## TASK:
The job is to find each line of the records below that includes the word "YlGnBu" and copy it.

#### DATA RECORDS ####

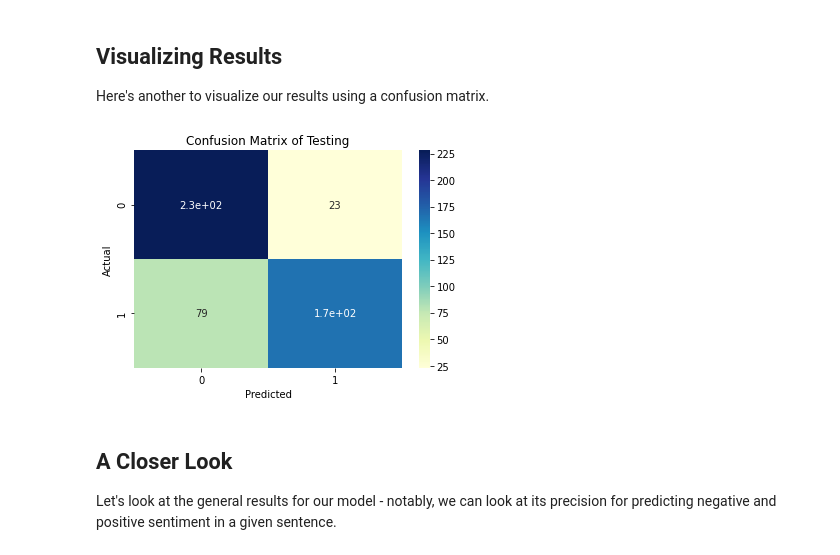
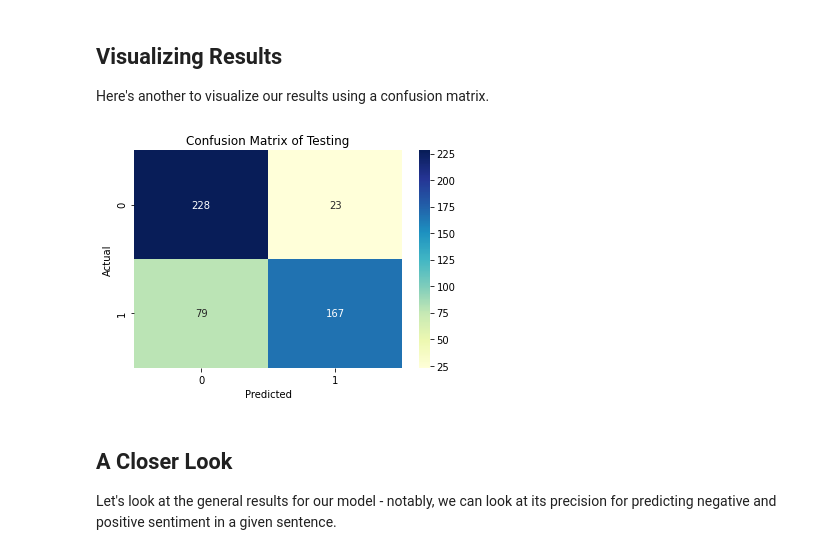
Before and after one commit to laurajjiang/capstone-notebooks, a Jupyter notebook: _notebooks/2021-01-10-Text Classification.ipynb, the cells around one changed output. Saved outputs shown, nothing was run; the diff lists cells and outputs as text; code cells hidden in the pictures.

```diff
--- a/_notebooks/2021-01-10-Text Classification.ipynb
+++ b/_notebooks/2021-01-10-Text Classification.ipynb
@@ -389,20 +389,20 @@ Here's another to visualize our results using a confusion matrix.
 # %%
 #collapse-hide
 
 data = {'Actual':    testingLabels,
         'Predicted': testingPredictions
         }
 
 df = pd.DataFrame(data, columns=['Actual','Predicted'])
 confusion_matrix = pd.crosstab(df['Actual'], df['Predicted'], rownames=['Actual'], colnames=['Predicted'])
 
-ax = sns.heatmap(confusion_matrix, annot=True,cmap="YlGnBu")
+ax = sns.heatmap(confusion_matrix, annot=True,cmap="YlGnBu", fmt='d')
 ax.set_ylim(2.0, 0)
 
 plt.title('Confusion Matrix of Testing')
 plt.show()
 # %% [output]
-[figure, old version]
+[figure, new version]
 # %% [markdown]
 ## A Closer Look
 
```
Also changed, not shown: 3 other files.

####

## REPLY:
-ax = sns.heatmap(confusion_matrix, annot=True,cmap="YlGnBu")
+ax = sns.heatmap(confusion_matrix, annot=True,cmap="YlGnBu", fmt='d')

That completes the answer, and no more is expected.